# [WORK TO BE COMPLETED]
Output an exact reproduction of the data.

Code change snippets:
- Opening Delimiter -

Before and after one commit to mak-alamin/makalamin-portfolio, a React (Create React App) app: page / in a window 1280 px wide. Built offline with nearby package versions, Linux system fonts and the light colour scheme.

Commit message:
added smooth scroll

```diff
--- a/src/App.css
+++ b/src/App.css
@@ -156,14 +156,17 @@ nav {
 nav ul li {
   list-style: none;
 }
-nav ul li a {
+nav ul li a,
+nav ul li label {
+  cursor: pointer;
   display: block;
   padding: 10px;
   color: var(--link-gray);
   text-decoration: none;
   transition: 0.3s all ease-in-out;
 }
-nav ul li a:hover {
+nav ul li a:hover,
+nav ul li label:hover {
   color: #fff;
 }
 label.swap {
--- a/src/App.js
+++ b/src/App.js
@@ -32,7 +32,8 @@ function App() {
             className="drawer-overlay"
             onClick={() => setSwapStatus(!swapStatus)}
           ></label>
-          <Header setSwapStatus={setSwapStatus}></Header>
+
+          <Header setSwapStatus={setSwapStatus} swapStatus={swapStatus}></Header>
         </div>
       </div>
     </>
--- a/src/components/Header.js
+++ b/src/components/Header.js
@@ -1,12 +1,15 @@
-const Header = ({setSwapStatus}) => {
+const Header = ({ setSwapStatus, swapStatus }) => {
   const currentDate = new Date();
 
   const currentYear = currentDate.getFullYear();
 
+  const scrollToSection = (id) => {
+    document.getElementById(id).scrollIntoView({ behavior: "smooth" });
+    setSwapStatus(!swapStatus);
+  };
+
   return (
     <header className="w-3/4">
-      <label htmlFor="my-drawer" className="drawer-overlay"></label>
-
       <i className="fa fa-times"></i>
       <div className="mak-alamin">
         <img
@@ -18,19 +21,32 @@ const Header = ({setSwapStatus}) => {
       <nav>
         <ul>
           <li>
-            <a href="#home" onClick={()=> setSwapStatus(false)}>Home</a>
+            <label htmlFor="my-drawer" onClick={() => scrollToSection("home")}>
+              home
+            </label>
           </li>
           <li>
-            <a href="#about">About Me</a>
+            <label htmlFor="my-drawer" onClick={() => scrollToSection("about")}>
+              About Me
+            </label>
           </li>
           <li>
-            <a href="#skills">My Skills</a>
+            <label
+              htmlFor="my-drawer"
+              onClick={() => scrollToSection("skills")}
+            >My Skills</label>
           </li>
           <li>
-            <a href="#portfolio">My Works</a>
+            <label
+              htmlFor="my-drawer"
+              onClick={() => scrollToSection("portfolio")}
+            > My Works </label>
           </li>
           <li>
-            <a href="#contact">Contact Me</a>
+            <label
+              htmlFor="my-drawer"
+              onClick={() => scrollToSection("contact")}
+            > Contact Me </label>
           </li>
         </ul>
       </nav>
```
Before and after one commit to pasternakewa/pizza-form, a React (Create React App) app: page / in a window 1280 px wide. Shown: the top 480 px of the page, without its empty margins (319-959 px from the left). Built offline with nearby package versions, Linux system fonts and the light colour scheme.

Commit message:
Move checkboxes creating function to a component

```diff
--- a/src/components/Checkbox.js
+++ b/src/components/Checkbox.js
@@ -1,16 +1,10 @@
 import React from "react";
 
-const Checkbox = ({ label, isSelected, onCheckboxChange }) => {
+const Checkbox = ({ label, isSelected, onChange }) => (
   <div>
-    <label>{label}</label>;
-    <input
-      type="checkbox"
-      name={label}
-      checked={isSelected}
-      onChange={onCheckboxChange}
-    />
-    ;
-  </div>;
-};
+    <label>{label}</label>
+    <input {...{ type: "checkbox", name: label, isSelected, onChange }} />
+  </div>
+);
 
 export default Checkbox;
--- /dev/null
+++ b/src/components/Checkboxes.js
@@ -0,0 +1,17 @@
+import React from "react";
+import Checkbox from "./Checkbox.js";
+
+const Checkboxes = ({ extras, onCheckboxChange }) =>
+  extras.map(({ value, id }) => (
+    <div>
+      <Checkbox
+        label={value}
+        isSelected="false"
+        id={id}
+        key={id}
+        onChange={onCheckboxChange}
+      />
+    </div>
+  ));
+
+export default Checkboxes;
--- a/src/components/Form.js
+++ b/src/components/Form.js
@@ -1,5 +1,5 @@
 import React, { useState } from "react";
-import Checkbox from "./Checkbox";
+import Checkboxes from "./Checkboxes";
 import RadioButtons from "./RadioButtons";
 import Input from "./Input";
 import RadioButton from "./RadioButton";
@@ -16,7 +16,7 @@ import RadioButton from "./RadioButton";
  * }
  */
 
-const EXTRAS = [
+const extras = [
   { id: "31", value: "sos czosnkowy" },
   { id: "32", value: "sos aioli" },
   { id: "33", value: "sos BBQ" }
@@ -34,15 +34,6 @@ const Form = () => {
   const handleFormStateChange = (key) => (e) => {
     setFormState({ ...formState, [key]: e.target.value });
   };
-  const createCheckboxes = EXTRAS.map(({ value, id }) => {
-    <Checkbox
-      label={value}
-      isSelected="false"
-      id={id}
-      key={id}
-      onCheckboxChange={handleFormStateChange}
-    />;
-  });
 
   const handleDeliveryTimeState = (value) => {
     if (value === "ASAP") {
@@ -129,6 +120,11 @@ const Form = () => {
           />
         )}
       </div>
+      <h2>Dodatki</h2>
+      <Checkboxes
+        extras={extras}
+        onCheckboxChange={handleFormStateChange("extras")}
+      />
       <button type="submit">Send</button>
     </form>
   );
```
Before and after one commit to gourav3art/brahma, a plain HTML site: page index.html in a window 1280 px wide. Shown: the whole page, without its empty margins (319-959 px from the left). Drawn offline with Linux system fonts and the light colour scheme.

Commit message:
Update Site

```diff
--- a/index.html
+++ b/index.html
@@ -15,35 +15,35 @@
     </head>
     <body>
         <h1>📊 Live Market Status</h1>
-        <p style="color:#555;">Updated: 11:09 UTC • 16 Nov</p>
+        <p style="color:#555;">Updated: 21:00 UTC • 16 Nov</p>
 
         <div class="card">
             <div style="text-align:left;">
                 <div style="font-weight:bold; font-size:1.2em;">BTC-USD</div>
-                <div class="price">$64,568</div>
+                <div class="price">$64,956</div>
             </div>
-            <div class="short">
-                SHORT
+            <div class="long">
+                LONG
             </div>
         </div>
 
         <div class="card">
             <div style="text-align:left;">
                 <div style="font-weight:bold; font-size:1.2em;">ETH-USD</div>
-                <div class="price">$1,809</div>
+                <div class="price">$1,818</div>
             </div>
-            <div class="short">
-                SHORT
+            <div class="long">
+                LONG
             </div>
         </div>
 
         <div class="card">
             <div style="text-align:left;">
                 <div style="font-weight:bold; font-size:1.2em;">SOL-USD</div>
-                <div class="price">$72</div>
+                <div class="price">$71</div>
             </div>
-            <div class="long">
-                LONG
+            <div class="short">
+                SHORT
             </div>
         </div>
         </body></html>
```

- Closing Delimiter -

# [ANSWER]
Before and after one commit to mak-alamin/makalamin-portfolio, a React (Create React App) app: page / in a window 1280 px wide. Built offline with nearby package versions, Linux system fonts and the light colour scheme.

Commit message:
added smooth scroll

```diff
--- a/src/App.css
+++ b/src/App.css
@@ -156,14 +156,17 @@ nav {
 nav ul li {
   list-style: none;
 }
-nav ul li a {
+nav ul li a,
+nav ul li label {
+  cursor: pointer;
   display: block;
   padding: 10px;
   color: var(--link-gray);
   text-decoration: none;
   transition: 0.3s all ease-in-out;
 }
-nav ul li a:hover {
+nav ul li a:hover,
+nav ul li label:hover {
   color: #fff;
 }
 label.swap {
--- a/src/App.js
+++ b/src/App.js
@@ -32,7 +32,8 @@ function App() {
             className="drawer-overlay"
             onClick={() => setSwapStatus(!swapStatus)}
           ></label>
-          <Header setSwapStatus={setSwapStatus}></Header>
+
+          <Header setSwapStatus={setSwapStatus} swapStatus={swapStatus}></Header>
         </div>
       </div>
     </>
--- a/src/components/Header.js
+++ b/src/components/Header.js
@@ -1,12 +1,15 @@
-const Header = ({setSwapStatus}) => {
+const Header = ({ setSwapStatus, swapStatus }) => {
   const currentDate = new Date();
 
   const currentYear = currentDate.getFullYear();
 
+  const scrollToSection = (id) => {
+    document.getElementById(id).scrollIntoView({ behavior: "smooth" });
+    setSwapStatus(!swapStatus);
+  };
+
   return (
     <header className="w-3/4">
-      <label htmlFor="my-drawer" className="drawer-overlay"></label>
-
       <i className="fa fa-times"></i>
       <div className="mak-alamin">
         <img
@@ -18,19 +21,32 @@ const Header = ({setSwapStatus}) => {
       <nav>
         <ul>
           <li>
-            <a href="#home" onClick={()=> setSwapStatus(false)}>Home</a>
+            <label htmlFor="my-drawer" onClick={() => scrollToSection("home")}>
+              home
+            </label>
           </li>
           <li>
-            <a href="#about">About Me</a>
+            <label htmlFor="my-drawer" onClick={() => scrollToSection("about")}>
+              About Me
+            </label>
           </li>
           <li>
-            <a href="#skills">My Skills</a>
+            <label
+              htmlFor="my-drawer"
+              onClick={() => scrollToSection("skills")}
+            >My Skills</label>
           </li>
           <li>
-            <a href="#portfolio">My Works</a>
+            <label
+              htmlFor="my-drawer"
+              onClick={() => scrollToSection("portfolio")}
+            > My Works </label>
           </li>
           <li>
-            <a href="#contact">Contact Me</a>
+            <label
+              htmlFor="my-drawer"
+              onClick={() => scrollToSection("contact")}
+            > Contact Me </label>
           </li>
         </ul>
       </nav>
```
Before and after one commit to pasternakewa/pizza-form, a React (Create React App) app: page / in a window 1280 px wide. Shown: the top 480 px of the page, without its empty margins (319-959 px from the left). Built offline with nearby package versions, Linux system fonts and the light colour scheme.

Commit message:
Move checkboxes creating function to a component

```diff
--- a/src/components/Checkbox.js
+++ b/src/components/Checkbox.js
@@ -1,16 +1,10 @@
 import React from "react";
 
-const Checkbox = ({ label, isSelected, onCheckboxChange }) => {
+const Checkbox = ({ label, isSelected, onChange }) => (
   <div>
-    <label>{label}</label>;
-    <input
-      type="checkbox"
-      name={label}
-      checked={isSelected}
-      onChange={onCheckboxChange}
-    />
-    ;
-  </div>;
-};
+    <label>{label}</label>
+    <input {...{ type: "checkbox", name: label, isSelected, onChange }} />
+  </div>
+);
 
 export default Checkbox;
--- /dev/null
+++ b/src/components/Checkboxes.js
@@ -0,0 +1,17 @@
+import React from "react";
+import Checkbox from "./Checkbox.js";
+
+const Checkboxes = ({ extras, onCheckboxChange }) =>
+  extras.map(({ value, id }) => (
+    <div>
+      <Checkbox
+        label={value}
+        isSelected="false"
+        id={id}
+        key={id}
+        onChange={onCheckboxChange}
+      />
+    </div>
+  ));
+
+export default Checkboxes;
--- a/src/components/Form.js
+++ b/src/components/Form.js
@@ -1,5 +1,5 @@
 import React, { useState } from "react";
-import Checkbox from "./Checkbox";
+import Checkboxes from "./Checkboxes";
 import RadioButtons from "./RadioButtons";
 import Input from "./Input";
 import RadioButton from "./RadioButton";
@@ -16,7 +16,7 @@ import RadioButton from "./RadioButton";
  * }
  */
 
-const EXTRAS = [
+const extras = [
   { id: "31", value: "sos czosnkowy" },
   { id: "32", value: "sos aioli" },
   { id: "33", value: "sos BBQ" }
@@ -34,15 +34,6 @@ const Form = () => {
   const handleFormStateChange = (key) => (e) => {
     setFormState({ ...formState, [key]: e.target.value });
   };
-  const createCheckboxes = EXTRAS.map(({ value, id }) => {
-    <Checkbox
-      label={value}
-      isSelected="false"
-      id={id}
-      key={id}
-      onCheckboxChange={handleFormStateChange}
-    />;
-  });
 
   const handleDeliveryTimeState = (value) => {
     if (value === "ASAP") {
@@ -129,6 +120,11 @@ const Form = () => {
           />
         )}
       </div>
+      <h2>Dodatki</h2>
+      <Checkboxes
+        extras={extras}
+        onCheckboxChange={handleFormStateChange("extras")}
+      />
       <button type="submit">Send</button>
     </form>
   );
```
Before and after one commit to gourav3art/brahma, a plain HTML site: page index.html in a window 1280 px wide. Shown: the whole page, without its empty margins (319-959 px from the left). Drawn offline with Linux system fonts and the light colour scheme.

Commit message:
Update Site

```diff
--- a/index.html
+++ b/index.html
@@ -15,35 +15,35 @@
     </head>
     <body>
         <h1>📊 Live Market Status</h1>
-        <p style="color:#555;">Updated: 11:09 UTC • 16 Nov</p>
+        <p style="color:#555;">Updated: 21:00 UTC • 16 Nov</p>
 
         <div class="card">
             <div style="text-align:left;">
                 <div style="font-weight:bold; font-size:1.2em;">BTC-USD</div>
-                <div class="price">$64,568</div>
+                <div class="price">$64,956</div>
             </div>
-            <div class="short">
-                SHORT
+            <div class="long">
+                LONG
             </div>
         </div>
 
         <div class="card">
             <div style="text-align:left;">
                 <div style="font-weight:bold; font-size:1.2em;">ETH-USD</div>
-                <div class="price">$1,809</div>
+                <div class="price">$1,818</div>
             </div>
-            <div class="short">
-                SHORT
+            <div class="long">
+                LONG
             </div>
         </div>
 
         <div class="card">
             <div style="text-align:left;">
                 <div style="font-weight:bold; font-size:1.2em;">SOL-USD</div>
-                <div class="price">$72</div>
+                <div class="price">$71</div>
             </div>
-            <div class="long">
-                LONG
+            <div class="short">
+                SHORT
             </div>
         </div>
         </body></html>
```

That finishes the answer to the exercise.